Foreigners represent in Benahavis at least 50% of the residents “Benahavis is the second richest municipality in Europe, between golf club and luxury properties” points out Stephanie, it is not difficult to notice around luxury cars, yachts and beautiful houses. “Also with a 20 euro per year resident card we have many services from sports to reductions for concerts and festivals, with this residence card we have the same advantages as the Spaniards who live in the area”. Stephanie Thomas also found his political commitment in Spain by running and siding with the Spanish Popular Party in the local elections in Benahavis for the past two years. The typical day flows between games of golf, and drinks at the end of the game. Integrating according to Stephanie is not so difficult “The Spaniards forgive a not quite perfect Spaniard or a wrong word, they try to understand you and meet you, not in all countries it is like this”.

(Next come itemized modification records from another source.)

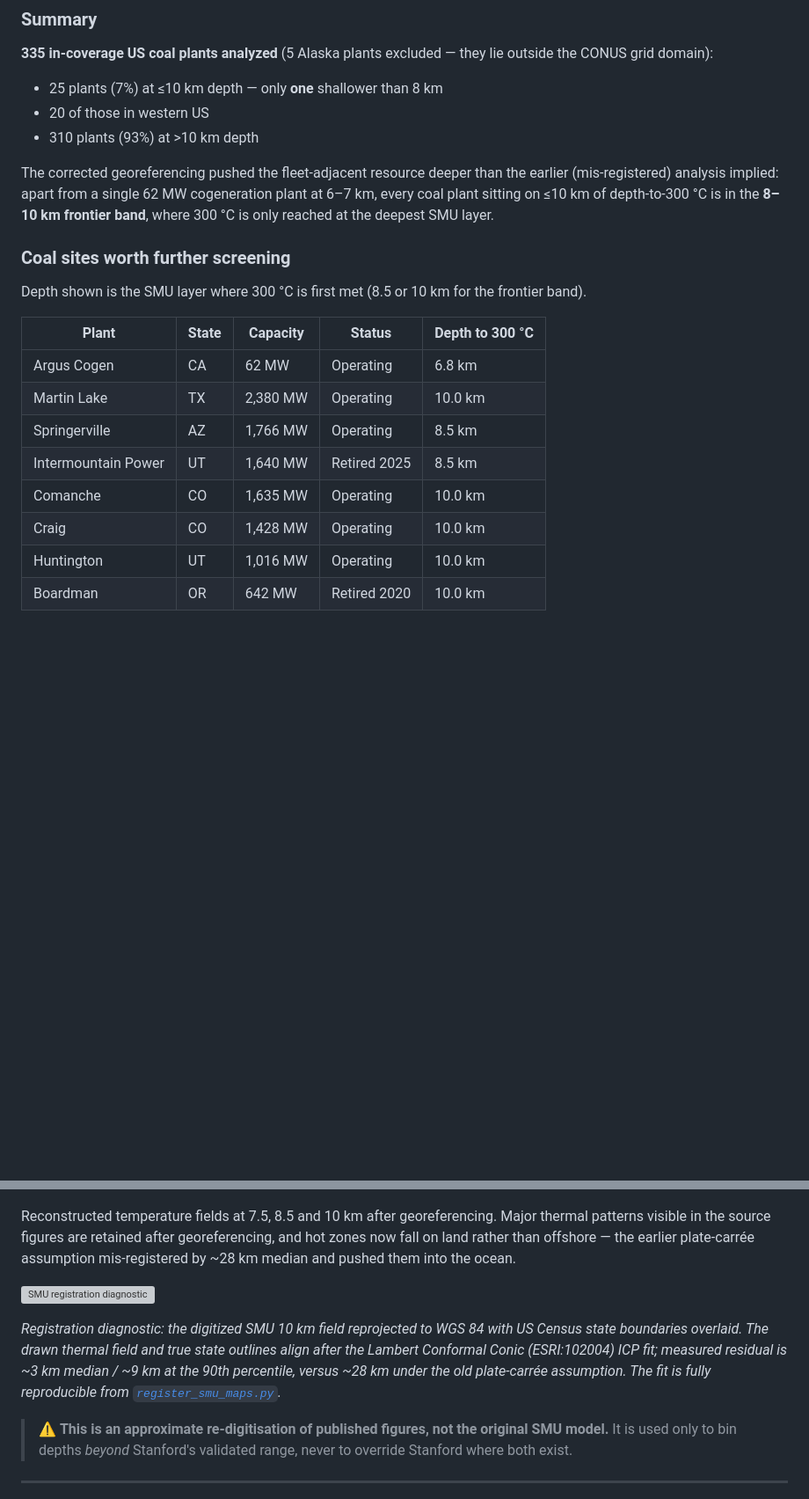
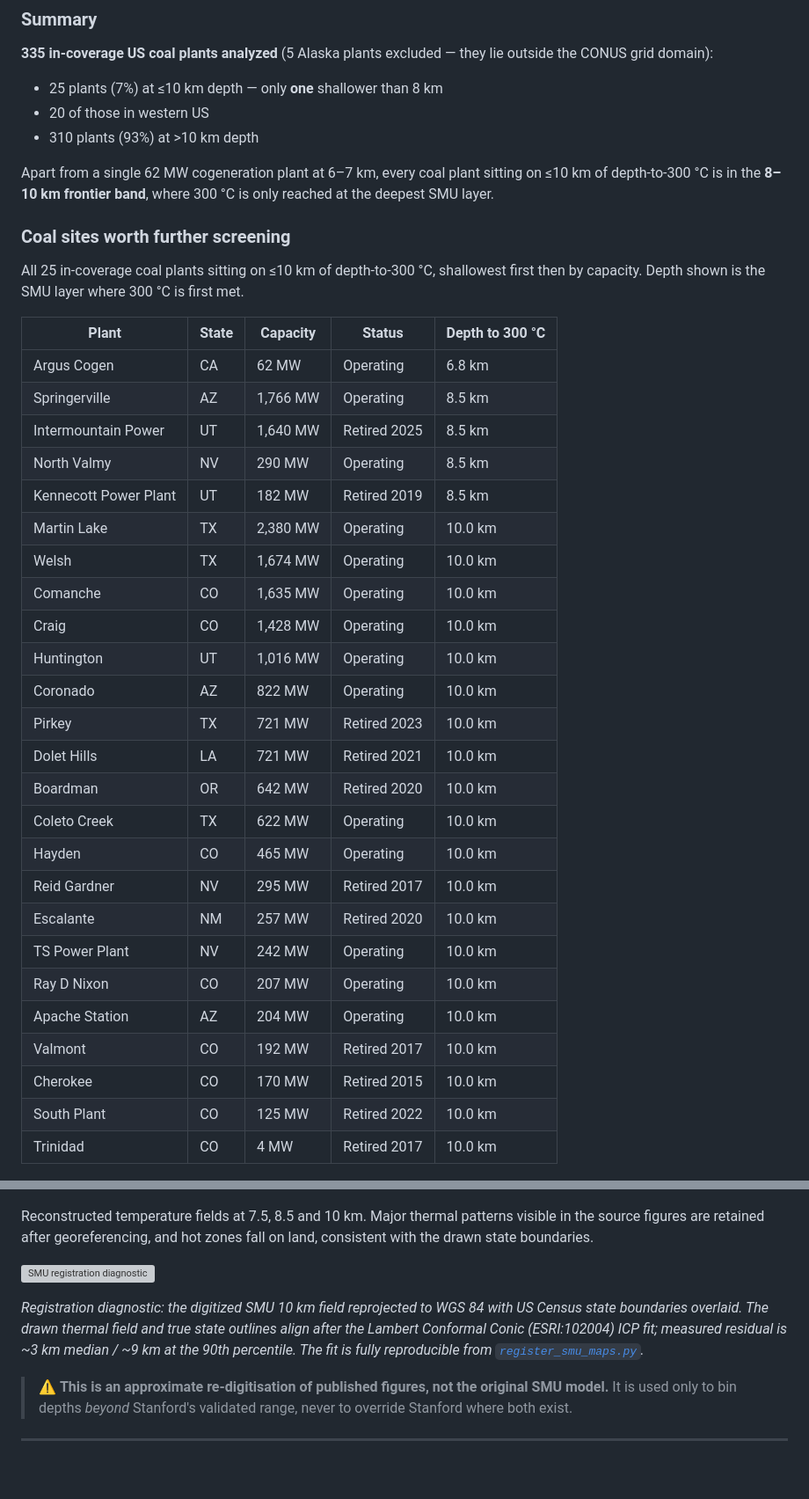
Before and after one commit to chrissmithphd/conus-geothermal-300c, a Markdown page: README.md, 2 parts joined by grey strips. Shown at 88% size. GitHub-like rendering; folded sections open; blank space fills up the shorter version; grey boxes are pictures that could not be loaded.

Commit message:
Present README as finished conclusions; list all 25 coal candidates
- Remove process-history and comparisons to earlier drafts/analysis
  (the "corrected georeferencing pushed... than earlier implied", the
  plate-carree "pushed them into the ocean" captions, "surfaced during
  development"); state the finding and the present-tense safeguard instead
- Drop editorial asides ("tidy Basin & Range story", "went unmentioned in
  earlier drafts", "where the shallow cells actually are")
- Reframe "Data integrity checks" as "Data integrity" — two safeguards the
  pipeline enforces, not a log of bugs found
- Coal screening table now lists all 25 in-coverage plants at <=10 km
  (shallowest first, then by capacity), replacing an inconsistent hand-picked
  subset that silently dropped qualifying plants (Welsh, Coronado, Pirkey,
  Dolet Hills, Coleto Creek); rows regenerated from the source CSV

Co-Authored-By: Claude Opus 4.8 <noreply@anthropic.com>

```diff
--- a/README.md
+++ b/README.md
@@ -123,22 +123,39 @@ Montana/Yellowstone regional sanity check:
 - 20 of those in western US
 - 310 plants (93%) at >10 km depth
 
-The corrected georeferencing pushed the fleet-adjacent resource deeper than the earlier (mis-registered) analysis implied: apart from a single 62 MW cogeneration plant at 6–7 km, every coal plant sitting on ≤10 km of depth-to-300 °C is in the **8–10 km frontier band**, where 300 °C is only reached at the deepest SMU layer.
+Apart from a single 62 MW cogeneration plant at 6–7 km, every coal plant sitting on ≤10 km of depth-to-300 °C is in the **8–10 km frontier band**, where 300 °C is only reached at the deepest SMU layer.
 
 ### Coal sites worth further screening
 
-Depth shown is the SMU layer where 300 °C is first met (8.5 or 10 km for the frontier band).
+All 25 in-coverage coal plants sitting on ≤10 km of depth-to-300 °C, shallowest first then by capacity. Depth shown is the SMU layer where 300 °C is first met.
 
 | Plant | State | Capacity | Status | Depth to 300 °C |
 |-------|-------|----------|--------|-----------------|
 | Argus Cogen | CA | 62 MW | Operating | 6.8 km |
-| Martin Lake | TX | 2,380 MW | Operating | 10.0 km |
 | Springerville | AZ | 1,766 MW | Operating | 8.5 km |
 | Intermountain Power | UT | 1,640 MW | Retired 2025 | 8.5 km |
+| North Valmy | NV | 290 MW | Operating | 8.5 km |
+| Kennecott Power Plant | UT | 182 MW | Retired 2019 | 8.5 km |
+| Martin Lake | TX | 2,380 MW | Operating | 10.0 km |
+| Welsh | TX | 1,674 MW | Operating | 10.0 km |
 | Comanche | CO | 1,635 MW | Operating | 10.0 km |
 | Craig | CO | 1,428 MW | Operating | 10.0 km |
 | Huntington | UT | 1,016 MW | Operating | 10.0 km |
+| Coronado | AZ | 822 MW | Operating | 10.0 km |
+| Pirkey | TX | 721 MW | Retired 2023 | 10.0 km |
+| Dolet Hills | LA | 721 MW | Retired 2021 | 10.0 km |
 | Boardman | OR | 642 MW | Retired 2020 | 10.0 km |
+| Coleto Creek | TX | 622 MW | Operating | 10.0 km |
+| Hayden | CO | 465 MW | Operating | 10.0 km |
+| Reid Gardner | NV | 295 MW | Retired 2017 | 10.0 km |
+| Escalante | NM | 257 MW | Retired 2020 | 10.0 km |
+| TS Power Plant | NV | 242 MW | Operating | 10.0 km |
+| Ray D Nixon | CO | 207 MW | Operating | 10.0 km |
+| Apache Station | AZ | 204 MW | Operating | 10.0 km |
+| Valmont | CO | 192 MW | Retired 2017 | 10.0 km |
+| Cherokee | CO | 170 MW | Retired 2015 | 10.0 km |
+| South Plant | CO | 125 MW | Retired 2022 | 10.0 km |
+| Trinidad | CO | 4 MW | Retired 2017 | 10.0 km |
 
 ![Western coal plants zoom](plots/coal_plants_western_zoom.png)
 
@@ -217,18 +234,17 @@ result georeferenced to the CONUS extent.
 
 ![All SMU depths](plots/smu_digitized_all_depths.png)
 
-Reconstructed temperature fields at 7.5, 8.5 and 10 km after georeferencing. Major thermal
-patterns visible in the source figures are retained after georeferencing, and hot zones now
-fall on land rather than offshore — the earlier plate-carrée assumption mis-registered by
-~28 km median and pushed them into the ocean.
+Reconstructed temperature fields at 7.5, 8.5 and 10 km. Major thermal patterns visible in
+the source figures are retained after georeferencing, and hot zones fall on land, consistent
+with the drawn state boundaries.
 
 ![SMU registration diagnostic](plots/smu_registration_diagnostic.png)
 
 *Registration diagnostic: the digitized SMU 10 km field reprojected to WGS 84 with US Census
 state boundaries overlaid. The drawn thermal field and true state outlines align after the
 Lambert Conformal Conic (ESRI:102004) ICP fit; measured residual is ~3 km median / ~9 km at
-the 90th percentile, versus ~28 km under the old plate-carrée assumption. The fit is fully
-reproducible from [`register_smu_maps.py`](register_smu_maps.py).*
+the 90th percentile. The fit is fully reproducible from
+[`register_smu_maps.py`](register_smu_maps.py).*
 
 </details>
 
```
Also changed, not shown: other parts of README.md (+6 -6 lines).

Walking around the Costa del Sol, in some areas in particular, it is easier to speak in English than in Spanish and almost everything is also translated into English. In addition, there are at least four English newspapers with offices and editorial offices in Southern Spain: Euro Weekly News, Olive Press, Sur in English, Costa News. Among these, the weekly newspaper Sur in English has its own desks in Malaga within a large editorial team of the Spanish media group Covento which publishes the Spanish, English, Russian and German edition of the newspaper.
“The first great migrations occurred between the 60s and 70s mainly due to the climate and then the great boom of British migrants in the 90s, so the need was felt to create an English newspaper with local news for the community” he explains Rachel Haynes journalist from Sur. «Among the main reasons to move there is certainly the relaxed atmosphere and atmosphere of conviviality that you breathe in Spain, but also the cost of the properties especially fifteen-twenty years ago was very low and convenient, you could easily buy a beautiful house with swimming pool, many then come here to establish their business, for example services for an increasingly international community ».
Once upon a time it was mainly retired or almost retired people who moved around the age of 50-60, now the Sur journalist says that families with children and young people also emigrate to the Costa del Sol. “As British citizens you have the right to access the system of Spanish health care and you receive subsidies from the state based on how much you contribute ». The British who live abroad still don’t seem to worry much about the risk of Britain leaving Europe: “We don’t worry about the risk of leaving the EU here, we have to see if it will happen, but we don’t care much , at the moment it is certainly much easier to move between countries, but I do not think it is relevant, while a big problem, widely reported in the English press every day, is economic migrants who move to the UK to take advantage of subsidies and money that are not they receive in other countries, “says Stephanie.
On possible difficulties of free movement from one country to another in Europe Rachel Haynes comments “I believe that even with a possible exit from the EU there will be agreements for the British for which a Visa will not be necessary to go to other countries, we will not be on the same level as other non-EU countries “. “We should see the repercussions on the health system, however after fifteen years abroad, an English citizen loses the right to vote – the journalist concludes – however, a campaign is underway to allow those who live abroad to vote in the Brexit referendum, I think the thousands of UK citizens who are in another country would vote against leaving the EU “.